Source data:

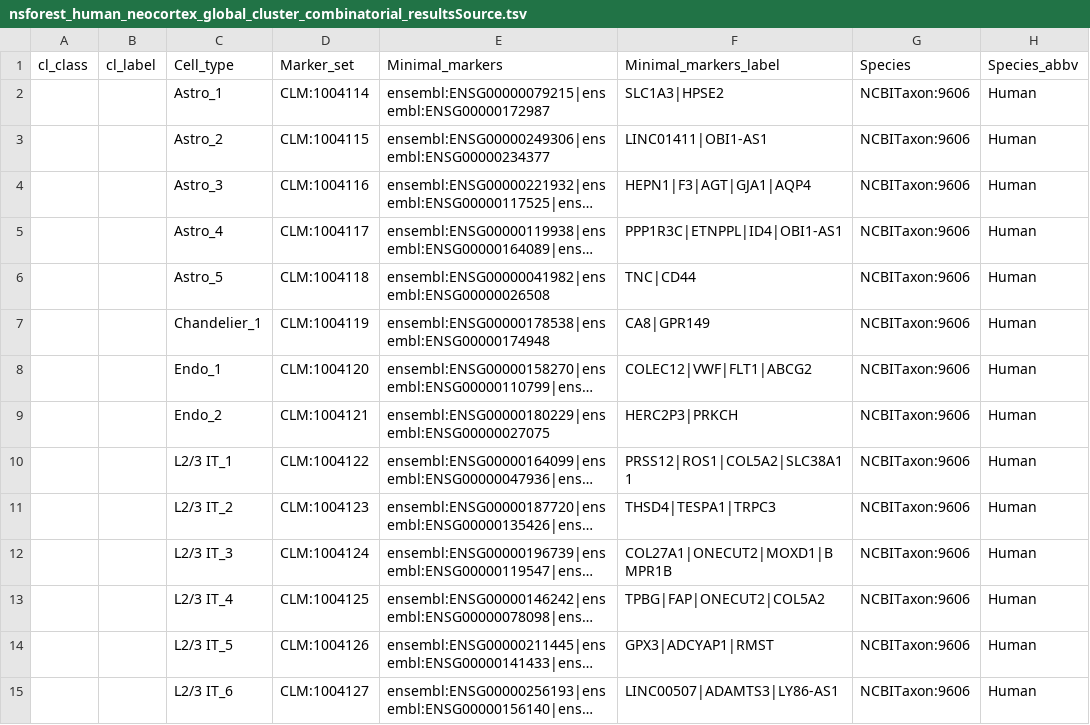
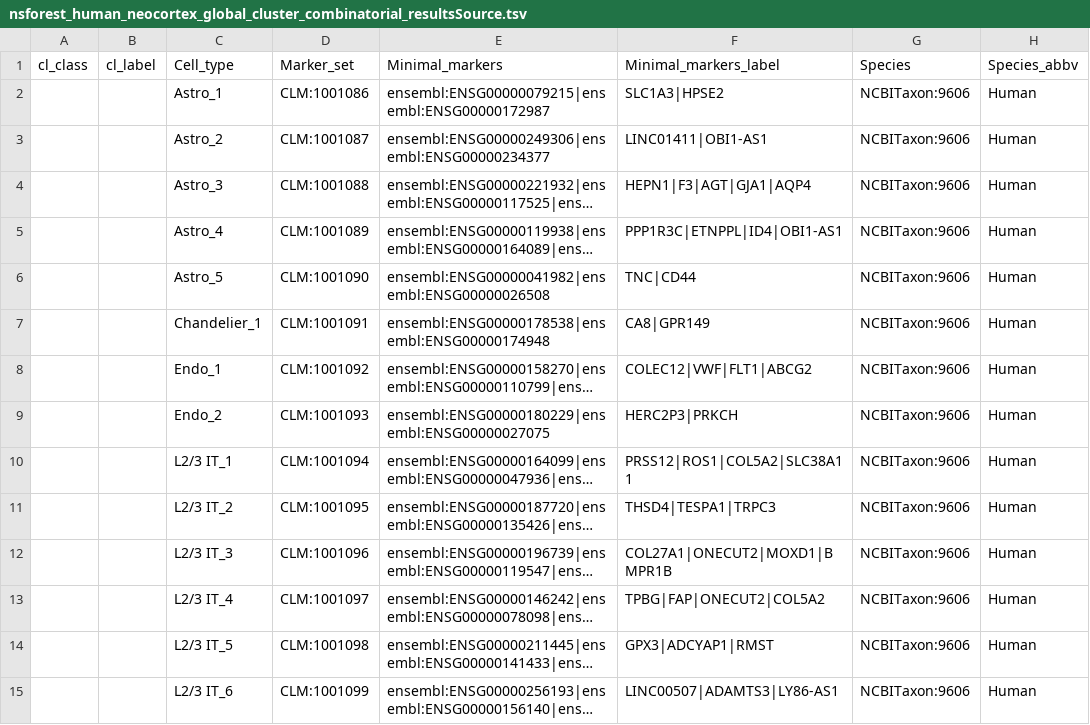
Before and after one commit to Cellular-Semantics/CellMark, a TSV file: src/markers/nsforest_human_neocortex_global_cluster_combinatorial_resultsSource.tsv, drawn as a sheet; only a part is shown; long unchanged cells end in …; the diff covers the shown part only; the diff names each change by its address in the sheet, - before the commit and + after, or states it on an @@ line.

```diff
--- a/src/markers/nsforest_human_neocortex_global_cluster_combinatorial_resultsSource.tsv
+++ b/src/markers/nsforest_human_neocortex_global_cluster_combinatorial_resultsSource.tsv
-D2 (Marker_set): CLM:1004114
+D2 (Marker_set): CLM:1001086
-D3 (Marker_set): CLM:1004115
+D3 (Marker_set): CLM:1001087
-D4 (Marker_set): CLM:1004116
+D4 (Marker_set): CLM:1001088
-D5 (Marker_set): CLM:1004117
+D5 (Marker_set): CLM:1001089
-D6 (Marker_set): CLM:1004118
+D6 (Marker_set): CLM:1001090
-D7 (Marker_set): CLM:1004119
+D7 (Marker_set): CLM:1001091
-D8 (Marker_set): CLM:1004120
+D8 (Marker_set): CLM:1001092
-D9 (Marker_set): CLM:1004121
+D9 (Marker_set): CLM:1001093
-D10 (Marker_set): CLM:1004122
+D10 (Marker_set): CLM:1001094
-D11 (Marker_set): CLM:1004123
+D11 (Marker_set): CLM:1001095
-D12 (Marker_set): CLM:1004124
+D12 (Marker_set): CLM:1001096
-D13 (Marker_set): CLM:1004125
+D13 (Marker_set): CLM:1001097
-D14 (Marker_set): CLM:1004126
+D14 (Marker_set): CLM:1001098
-D15 (Marker_set): CLM:1004127
+D15 (Marker_set): CLM:1001099
```
Also changed, not shown: 139 edited cells elsewhere in this file, src/markers/HLCA_CellRef_MarkerPerformance_forDOSSource.tsv, src/markers/li_et_al_2023_scRNA_bipolar_cell_author_cell_type_markersSource.tsv, 26 other files.
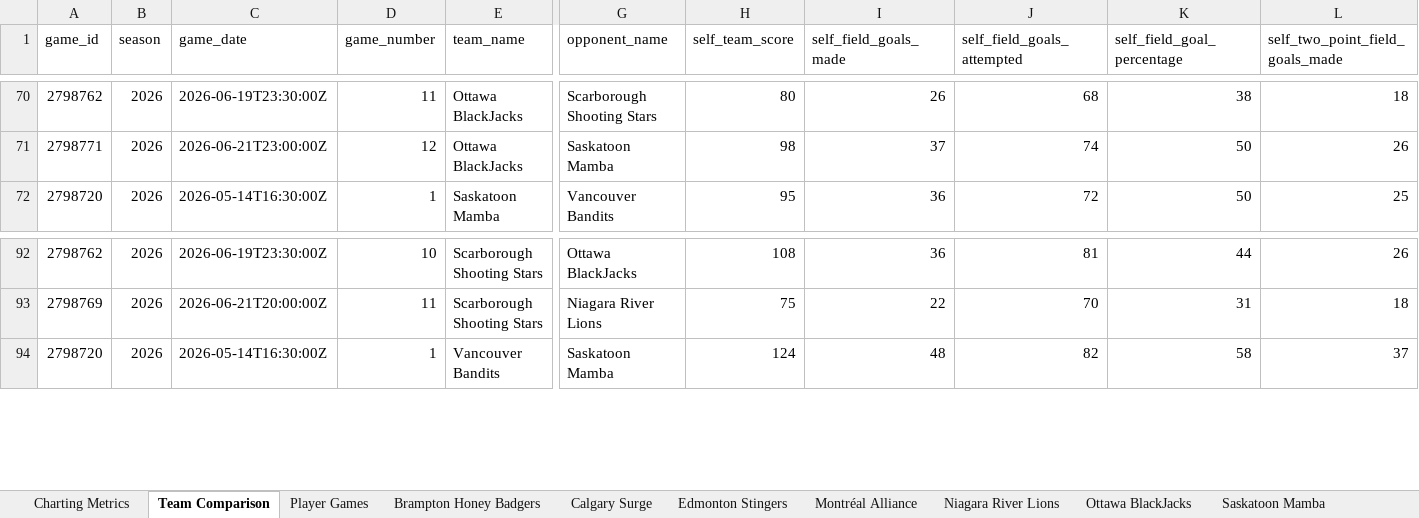
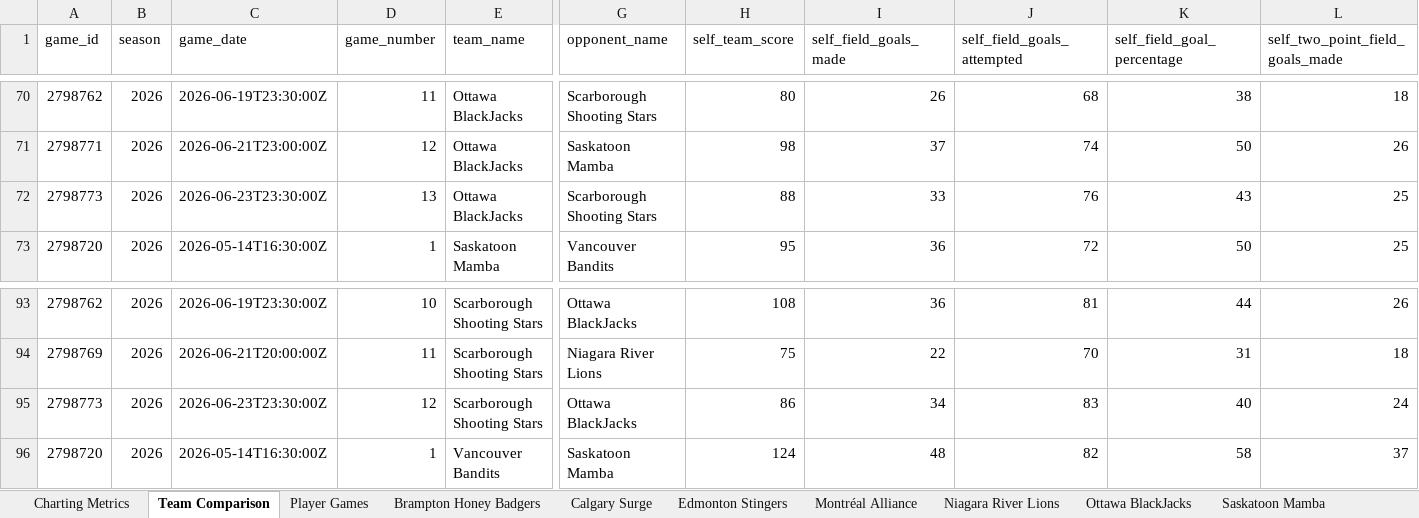
Before and after one commit to Ztillz/cebl-boxscore-tracker, an Excel workbook: data/exports/cebl_master_workbook_2026.xlsx, sheet Team Comparison, drawn as a sheet; only a part is shown, gaps mark what is left out; values as stored, in another font and other column widths than the file's, no borders; rows hold the shown columns only; the diff names each change by its address in the sheet, - before the commit and + after, or states it on an @@ line.

```diff
--- a/data/exports/cebl_master_workbook_2026.xlsx (sheet Team Comparison)
+++ b/data/exports/cebl_master_workbook_2026.xlsx (sheet Team Comparison)
+row 72: 2798773 | 2026 | 2026-06-23T23:30:00Z | 13 | Ottawa BlackJacks | Scarborough Shooting Stars | 88 | 33 | 76 | 43 | 25
+row 95: 2798773 | 2026 | 2026-06-23T23:30:00Z | 12 | Scarborough Shooting Stars | Ottawa BlackJacks | 86 | 34 | 83 | 40 | 24
```
Also changed, not shown: sheet Player Games, sheet Charting Metrics, sheet Scarborough Shooting Stars, sheet Ottawa BlackJacks, 6 other files.
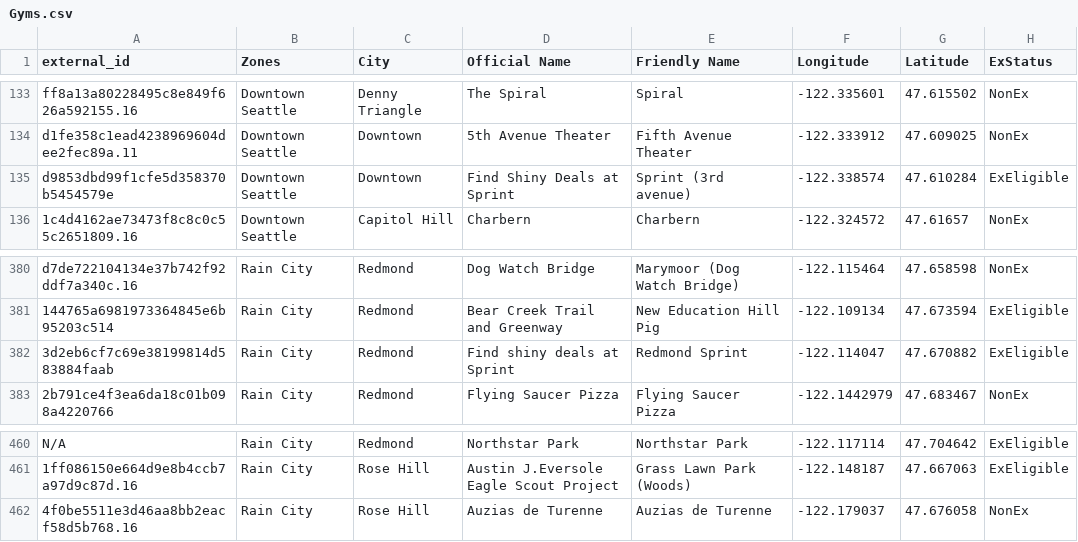
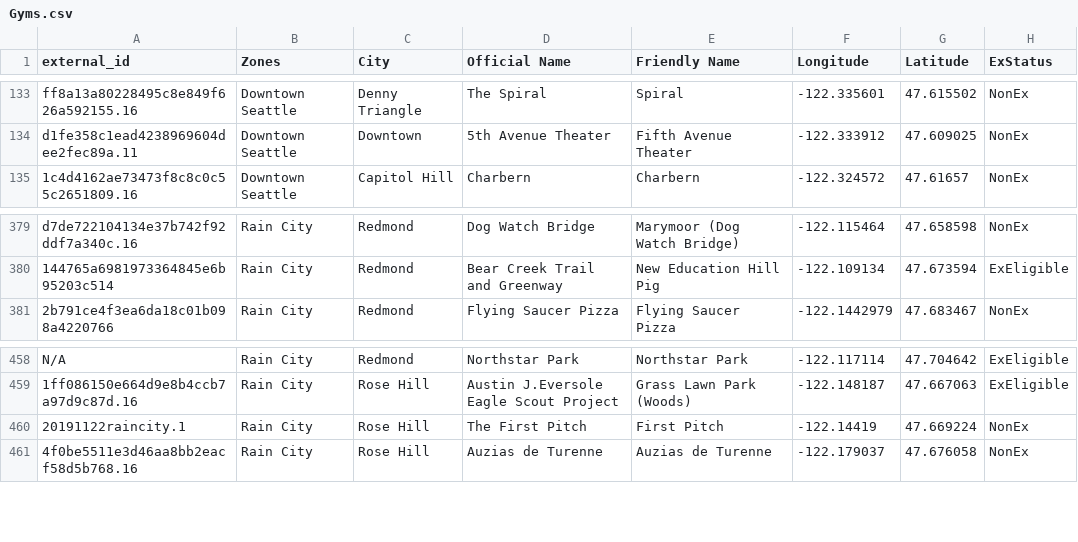
Before and after one commit to cguerrerCS/rotombot, a CSV file: data/Gyms.csv, drawn as a sheet; only a part is shown, gaps mark what is left out.

Commit message:
add The First Pitch, remove Sprint Gyms (#86)

```diff
--- a/data/Gyms.csv
+++ b/data/Gyms.csv
@@ -134,3 +134,2 @@ ff8a13a80228495c8e849f626a592155.16,Downtown Seattle,Denny Triangle,The Spiral,S
 d1fe358c1ead4238969604dee2fec89a.11,Downtown Seattle,Downtown,5th Avenue Theater,Fifth Avenue Theater,-122.333912,47.609025,NonEx
-d9853dbd99f1cfe5d358370b5454579e,Downtown Seattle,Downtown,Find Shiny Deals at Sprint,Sprint (3rd avenue),-122.338574,47.610284,ExEligible
 1c4d4162ae73473f8c8c0c55c2651809.16,Downtown Seattle,Capitol Hill,Charbern,Charbern,-122.324572,47.61657,NonEx
@@ -381,3 +380,2 @@ d7de722104134e37b742f92ddf7a340c.16,Rain City,Redmond,Dog Watch Bridge,Marymoor
 144765a6981973364845e6b95203c514,Rain City,Redmond,Bear Creek Trail and Greenway,New Education Hill Pig,-122.109134,47.673594,ExEligible
-3d2eb6cf7c69e38199814d583884faab,Rain City,Redmond,Find shiny deals at Sprint,Redmond Sprint,-122.114047,47.670882,ExEligible
 2b791ce4f3ea6da18c01b098a4220766,Rain City,Redmond,Flying Saucer Pizza,Flying Saucer Pizza,-122.1442979,47.683467,NonEx
@@ -461,2 +459,3 @@ N/A,Rain City,Redmond,Northstar Park,Northstar Park,-122.117114,47.704642,ExElig
 1ff086150e664d9e8b4ccb7a97d9c87d.16,Rain City,Rose Hill,Austin J.Eversole Eagle Scout Project,Grass Lawn Park (Woods),-122.148187,47.667063,ExEligible
+20191122raincity.1,Rain City,Rose Hill,The First Pitch,First Pitch,-122.14419,47.669224,NonEx
 4f0be5511e3d46aa8bb2eacf58d5b768.16,Rain City,Rose Hill,Auzias de Turenne,Auzias de Turenne,-122.179037,47.676058,NonEx
```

Brief:
The pictures in the entries should be left out; output everything else exactly.

Final answer:
Before and after one commit to Cellular-Semantics/CellMark, a TSV file: src/markers/nsforest_human_neocortex_global_cluster_combinatorial_resultsSource.tsv, drawn as a sheet; only a part is shown; long unchanged cells end in …; the diff covers the shown part only; the diff names each change by its address in the sheet, - before the commit and + after, or states it on an @@ line.

```diff
--- a/src/markers/nsforest_human_neocortex_global_cluster_combinatorial_resultsSource.tsv
+++ b/src/markers/nsforest_human_neocortex_global_cluster_combinatorial_resultsSource.tsv
-D2 (Marker_set): CLM:1004114
+D2 (Marker_set): CLM:1001086
-D3 (Marker_set): CLM:1004115
+D3 (Marker_set): CLM:1001087
-D4 (Marker_set): CLM:1004116
+D4 (Marker_set): CLM:1001088
-D5 (Marker_set): CLM:1004117
+D5 (Marker_set): CLM:1001089
-D6 (Marker_set): CLM:1004118
+D6 (Marker_set): CLM:1001090
-D7 (Marker_set): CLM:1004119
+D7 (Marker_set): CLM:1001091
-D8 (Marker_set): CLM:1004120
+D8 (Marker_set): CLM:1001092
-D9 (Marker_set): CLM:1004121
+D9 (Marker_set): CLM:1001093
-D10 (Marker_set): CLM:1004122
+D10 (Marker_set): CLM:1001094
-D11 (Marker_set): CLM:1004123
+D11 (Marker_set): CLM:1001095
-D12 (Marker_set): CLM:1004124
+D12 (Marker_set): CLM:1001096
-D13 (Marker_set): CLM:1004125
+D13 (Marker_set): CLM:1001097
-D14 (Marker_set): CLM:1004126
+D14 (Marker_set): CLM:1001098
-D15 (Marker_set): CLM:1004127
+D15 (Marker_set): CLM:1001099
```
Also changed, not shown: 139 edited cells elsewhere in this file, src/markers/HLCA_CellRef_MarkerPerformance_forDOSSource.tsv, src/markers/li_et_al_2023_scRNA_bipolar_cell_author_cell_type_markersSource.tsv, 26 other files.
Before and after one commit to Ztillz/cebl-boxscore-tracker, an Excel workbook: data/exports/cebl_master_workbook_2026.xlsx, sheet Team Comparison, drawn as a sheet; only a part is shown, gaps mark what is left out; values as stored, in another font and other column widths than the file's, no borders; rows hold the shown columns only; the diff names each change by its address in the sheet, - before the commit and + after, or states it on an @@ line.

```diff
--- a/data/exports/cebl_master_workbook_2026.xlsx (sheet Team Comparison)
+++ b/data/exports/cebl_master_workbook_2026.xlsx (sheet Team Comparison)
+row 72: 2798773 | 2026 | 2026-06-23T23:30:00Z | 13 | Ottawa BlackJacks | Scarborough Shooting Stars | 88 | 33 | 76 | 43 | 25
+row 95: 2798773 | 2026 | 2026-06-23T23:30:00Z | 12 | Scarborough Shooting Stars | Ottawa BlackJacks | 86 | 34 | 83 | 40 | 24
```
Also changed, not shown: sheet Player Games, sheet Charting Metrics, sheet Scarborough Shooting Stars, sheet Ottawa BlackJacks, 6 other files.
Before and after one commit to cguerrerCS/rotombot, a CSV file: data/Gyms.csv, drawn as a sheet; only a part is shown, gaps mark what is left out.

Commit message:
add The First Pitch, remove Sprint Gyms (#86)

```diff
--- a/data/Gyms.csv
+++ b/data/Gyms.csv
@@ -134,3 +134,2 @@ ff8a13a80228495c8e849f626a592155.16,Downtown Seattle,Denny Triangle,The Spiral,S
 d1fe358c1ead4238969604dee2fec89a.11,Downtown Seattle,Downtown,5th Avenue Theater,Fifth Avenue Theater,-122.333912,47.609025,NonEx
-d9853dbd99f1cfe5d358370b5454579e,Downtown Seattle,Downtown,Find Shiny Deals at Sprint,Sprint (3rd avenue),-122.338574,47.610284,ExEligible
 1c4d4162ae73473f8c8c0c55c2651809.16,Downtown Seattle,Capitol Hill,Charbern,Charbern,-122.324572,47.61657,NonEx
@@ -381,3 +380,2 @@ d7de722104134e37b742f92ddf7a340c.16,Rain City,Redmond,Dog Watch Bridge,Marymoor
 144765a6981973364845e6b95203c514,Rain City,Redmond,Bear Creek Trail and Greenway,New Education Hill Pig,-122.109134,47.673594,ExEligible
-3d2eb6cf7c69e38199814d583884faab,Rain City,Redmond,Find shiny deals at Sprint,Redmond Sprint,-122.114047,47.670882,ExEligible
 2b791ce4f3ea6da18c01b098a4220766,Rain City,Redmond,Flying Saucer Pizza,Flying Saucer Pizza,-122.1442979,47.683467,NonEx
@@ -461,2 +459,3 @@ N/A,Rain City,Redmond,Northstar Park,Northstar Park,-122.117114,47.704642,ExElig
 1ff086150e664d9e8b4ccb7a97d9c87d.16,Rain City,Rose Hill,Austin J.Eversole Eagle Scout Project,Grass Lawn Park (Woods),-122.148187,47.667063,ExEligible
+20191122raincity.1,Rain City,Rose Hill,The First Pitch,First Pitch,-122.14419,47.669224,NonEx
 4f0be5511e3d46aa8bb2eacf58d5b768.16,Rain City,Rose Hill,Auzias de Turenne,Auzias de Turenne,-122.179037,47.676058,NonEx
```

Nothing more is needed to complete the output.